The most problematic UK employment legislation originates from the EU and its courts.

Take holidays for example. Prior to 1998 these were mostly sorted out by employers and employees. There was no legal entitlement to holidays but employers recognised they needed to provide some. Many of us received 25 days. Now holiday entitlements are so complex that often no-one is quite certain how much holiday pay an employee should receive!

By way of illustration:

  • rolled-up holiday pay is technically unlawful (but very practical)
  • commission earnings should be included in the calculation of a holiday pay-rate (but no-one is sure which types of commission to include or exactly how to calculate the amount)
  • holiday entitlements can be accrued while an employee is on long term sick (and carried over for 18 months, or for some yet to be determined time)
  • employees who are sick while on holiday can take up to four weeks at another time

These complications arise in part from the original European Directive which had to be enshrined in UK Regulations. This type of legislation (Regulations) is never subjected to the rigour of debate in Parliament. Other complications arise from the decisions of European Judges – leaving the UK Government and employers the task of mitigating the consequences.

Acquired rights, on transfer of undertakings between businesses, originate from another European Directive and have also been converted into Regulations (TUPE). There are so many fine, often seemingly conflicting aspects, to these Regulations that the very acronym can strike fear into the uninitiated . These Regulations too have complications arising from European cases. The Daddy’s Dancehall case essentially prohibits a worker from accepting “a deal” if it arises from a business transfer. The Frau Schmidt case means the Regulations apply even if only one person is involved. These points may be oversimplified but they show how decisions taken in countries other than the UK affect UK employers.

The definition of “working time” has been surrendered to the European Courts for them to determine whether an employee on call, allowed to sleep but required to be on the premises, was “working”.

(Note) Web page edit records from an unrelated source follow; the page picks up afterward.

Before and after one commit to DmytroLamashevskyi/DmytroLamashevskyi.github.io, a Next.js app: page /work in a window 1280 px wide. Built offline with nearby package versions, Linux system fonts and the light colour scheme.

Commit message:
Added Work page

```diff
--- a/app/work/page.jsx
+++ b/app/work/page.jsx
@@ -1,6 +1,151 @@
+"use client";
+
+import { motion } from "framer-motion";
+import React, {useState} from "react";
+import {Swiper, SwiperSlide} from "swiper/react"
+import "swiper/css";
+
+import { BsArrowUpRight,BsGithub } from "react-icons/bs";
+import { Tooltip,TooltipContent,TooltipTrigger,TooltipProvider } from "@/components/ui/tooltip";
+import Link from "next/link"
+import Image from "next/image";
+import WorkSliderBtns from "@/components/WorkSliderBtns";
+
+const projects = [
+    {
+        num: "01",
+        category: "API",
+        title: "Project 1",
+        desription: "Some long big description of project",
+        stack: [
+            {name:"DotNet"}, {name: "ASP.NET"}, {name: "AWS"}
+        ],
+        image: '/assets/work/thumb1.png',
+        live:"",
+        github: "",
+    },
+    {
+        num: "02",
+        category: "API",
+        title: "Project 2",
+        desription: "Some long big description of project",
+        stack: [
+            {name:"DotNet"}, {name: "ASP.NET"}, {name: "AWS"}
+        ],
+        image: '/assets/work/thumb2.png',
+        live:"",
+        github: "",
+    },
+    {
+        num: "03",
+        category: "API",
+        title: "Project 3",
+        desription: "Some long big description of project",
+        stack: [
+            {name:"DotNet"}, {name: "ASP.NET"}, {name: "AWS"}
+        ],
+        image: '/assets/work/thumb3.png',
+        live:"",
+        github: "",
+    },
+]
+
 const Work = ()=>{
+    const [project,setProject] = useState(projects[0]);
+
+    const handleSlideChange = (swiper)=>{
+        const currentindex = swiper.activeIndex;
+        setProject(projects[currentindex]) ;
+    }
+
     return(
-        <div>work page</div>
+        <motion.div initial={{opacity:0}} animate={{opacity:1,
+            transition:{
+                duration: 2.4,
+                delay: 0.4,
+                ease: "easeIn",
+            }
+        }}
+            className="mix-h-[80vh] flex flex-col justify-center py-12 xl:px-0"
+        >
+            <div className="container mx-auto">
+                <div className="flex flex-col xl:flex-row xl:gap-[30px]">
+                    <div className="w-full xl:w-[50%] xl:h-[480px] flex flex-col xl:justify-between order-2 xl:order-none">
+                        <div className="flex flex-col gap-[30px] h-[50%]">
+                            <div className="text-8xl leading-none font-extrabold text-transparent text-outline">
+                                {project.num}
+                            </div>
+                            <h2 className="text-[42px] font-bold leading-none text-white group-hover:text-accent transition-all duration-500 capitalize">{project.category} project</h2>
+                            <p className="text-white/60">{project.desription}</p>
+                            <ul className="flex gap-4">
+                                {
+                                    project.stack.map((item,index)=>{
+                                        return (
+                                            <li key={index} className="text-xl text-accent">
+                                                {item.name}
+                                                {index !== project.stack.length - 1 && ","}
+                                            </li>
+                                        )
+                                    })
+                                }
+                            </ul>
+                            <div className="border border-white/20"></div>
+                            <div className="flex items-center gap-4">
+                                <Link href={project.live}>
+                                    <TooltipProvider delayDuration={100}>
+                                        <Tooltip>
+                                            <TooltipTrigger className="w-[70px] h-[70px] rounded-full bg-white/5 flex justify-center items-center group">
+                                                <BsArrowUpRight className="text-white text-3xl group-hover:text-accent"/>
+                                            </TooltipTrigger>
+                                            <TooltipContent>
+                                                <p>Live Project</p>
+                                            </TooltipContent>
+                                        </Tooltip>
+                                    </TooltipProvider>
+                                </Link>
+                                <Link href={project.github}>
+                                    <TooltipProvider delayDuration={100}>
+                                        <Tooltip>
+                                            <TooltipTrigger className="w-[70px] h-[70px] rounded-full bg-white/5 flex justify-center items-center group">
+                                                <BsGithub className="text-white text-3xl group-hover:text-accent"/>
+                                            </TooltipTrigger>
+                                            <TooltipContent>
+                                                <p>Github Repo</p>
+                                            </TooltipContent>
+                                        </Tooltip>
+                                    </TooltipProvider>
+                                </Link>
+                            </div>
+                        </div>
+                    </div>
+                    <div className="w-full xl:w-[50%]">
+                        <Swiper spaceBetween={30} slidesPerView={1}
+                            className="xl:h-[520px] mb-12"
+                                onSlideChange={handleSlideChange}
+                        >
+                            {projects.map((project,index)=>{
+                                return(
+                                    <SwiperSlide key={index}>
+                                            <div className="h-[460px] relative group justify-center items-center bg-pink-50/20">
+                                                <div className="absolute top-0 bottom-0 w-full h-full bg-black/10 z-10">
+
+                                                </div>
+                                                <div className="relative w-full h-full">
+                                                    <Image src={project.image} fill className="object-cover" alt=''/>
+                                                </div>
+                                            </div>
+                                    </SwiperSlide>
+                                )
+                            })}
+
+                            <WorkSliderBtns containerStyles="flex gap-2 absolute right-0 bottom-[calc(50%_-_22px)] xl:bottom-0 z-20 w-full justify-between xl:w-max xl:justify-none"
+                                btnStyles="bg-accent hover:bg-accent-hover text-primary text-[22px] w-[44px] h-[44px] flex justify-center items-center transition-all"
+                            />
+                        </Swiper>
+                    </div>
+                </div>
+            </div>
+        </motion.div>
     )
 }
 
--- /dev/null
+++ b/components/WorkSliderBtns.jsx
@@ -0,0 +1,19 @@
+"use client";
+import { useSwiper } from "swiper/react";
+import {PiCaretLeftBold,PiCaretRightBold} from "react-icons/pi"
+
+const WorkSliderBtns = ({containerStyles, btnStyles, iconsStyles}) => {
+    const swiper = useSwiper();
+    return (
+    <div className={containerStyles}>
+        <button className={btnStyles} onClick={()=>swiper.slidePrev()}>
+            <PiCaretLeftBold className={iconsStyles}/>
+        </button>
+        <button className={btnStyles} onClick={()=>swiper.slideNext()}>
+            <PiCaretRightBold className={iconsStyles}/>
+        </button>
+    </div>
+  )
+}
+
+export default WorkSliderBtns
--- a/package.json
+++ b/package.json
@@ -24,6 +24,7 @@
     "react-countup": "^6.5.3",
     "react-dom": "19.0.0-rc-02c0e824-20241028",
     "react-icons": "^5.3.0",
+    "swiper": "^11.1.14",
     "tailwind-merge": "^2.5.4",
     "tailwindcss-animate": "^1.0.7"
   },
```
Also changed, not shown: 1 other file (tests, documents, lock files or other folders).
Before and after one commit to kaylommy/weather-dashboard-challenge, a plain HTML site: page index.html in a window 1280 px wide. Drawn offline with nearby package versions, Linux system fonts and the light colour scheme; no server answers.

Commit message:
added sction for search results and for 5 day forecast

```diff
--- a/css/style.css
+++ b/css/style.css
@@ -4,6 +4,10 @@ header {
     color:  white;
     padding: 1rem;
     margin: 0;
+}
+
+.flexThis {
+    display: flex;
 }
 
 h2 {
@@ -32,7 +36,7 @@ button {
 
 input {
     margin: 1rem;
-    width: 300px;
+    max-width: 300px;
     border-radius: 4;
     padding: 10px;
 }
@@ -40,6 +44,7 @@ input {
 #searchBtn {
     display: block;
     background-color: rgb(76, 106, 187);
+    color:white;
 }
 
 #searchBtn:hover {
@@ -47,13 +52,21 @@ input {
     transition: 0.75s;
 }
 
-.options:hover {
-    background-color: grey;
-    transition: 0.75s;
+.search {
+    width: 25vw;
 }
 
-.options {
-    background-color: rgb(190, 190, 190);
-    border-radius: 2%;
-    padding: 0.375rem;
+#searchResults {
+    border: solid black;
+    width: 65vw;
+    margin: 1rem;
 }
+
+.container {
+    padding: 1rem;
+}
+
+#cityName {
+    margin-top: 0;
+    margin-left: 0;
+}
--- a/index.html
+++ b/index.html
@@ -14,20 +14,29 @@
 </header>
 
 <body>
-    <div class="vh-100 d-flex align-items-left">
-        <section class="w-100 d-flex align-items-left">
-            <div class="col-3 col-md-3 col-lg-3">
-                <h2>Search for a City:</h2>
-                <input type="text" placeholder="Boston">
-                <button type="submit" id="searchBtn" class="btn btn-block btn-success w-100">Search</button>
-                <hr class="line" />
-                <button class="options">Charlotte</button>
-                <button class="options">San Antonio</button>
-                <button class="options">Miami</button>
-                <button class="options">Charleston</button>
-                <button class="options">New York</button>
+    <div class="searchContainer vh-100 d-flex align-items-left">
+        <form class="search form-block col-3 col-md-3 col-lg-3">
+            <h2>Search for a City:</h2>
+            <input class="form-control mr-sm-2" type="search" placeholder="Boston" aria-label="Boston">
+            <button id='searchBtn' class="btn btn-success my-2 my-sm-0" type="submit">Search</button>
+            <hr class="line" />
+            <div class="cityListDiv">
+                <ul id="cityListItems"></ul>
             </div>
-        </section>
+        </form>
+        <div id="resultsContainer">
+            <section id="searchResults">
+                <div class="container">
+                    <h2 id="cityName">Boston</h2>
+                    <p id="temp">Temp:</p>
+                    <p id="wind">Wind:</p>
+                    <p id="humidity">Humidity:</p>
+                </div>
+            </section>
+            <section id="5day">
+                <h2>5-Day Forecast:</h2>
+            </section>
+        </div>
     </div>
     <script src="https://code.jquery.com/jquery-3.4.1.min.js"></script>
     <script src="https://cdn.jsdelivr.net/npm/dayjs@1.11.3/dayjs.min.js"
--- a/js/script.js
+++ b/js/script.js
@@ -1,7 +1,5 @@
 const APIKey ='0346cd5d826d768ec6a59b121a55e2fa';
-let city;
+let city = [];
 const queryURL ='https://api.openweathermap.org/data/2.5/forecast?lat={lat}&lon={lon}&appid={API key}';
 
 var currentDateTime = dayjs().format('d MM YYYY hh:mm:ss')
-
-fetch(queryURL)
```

To end on a more positive note, Health and Safety legislation has been strengthened by Europe. Although we had our own Health and Safety at Work Act. the six-pack of Regulations originating from European requirements in 1992 made some major, positive, changes. Whether Health and Safety would be where it is today without accountability to Europe must be open to debate. But undoubtedly many thousands of people would have been maimed or killed in the last two decades without a more stringent approach to safety than prevailed in earlier decades.

Perhaps it should not determine how we vote but the employment relationship would be simpler without the EU.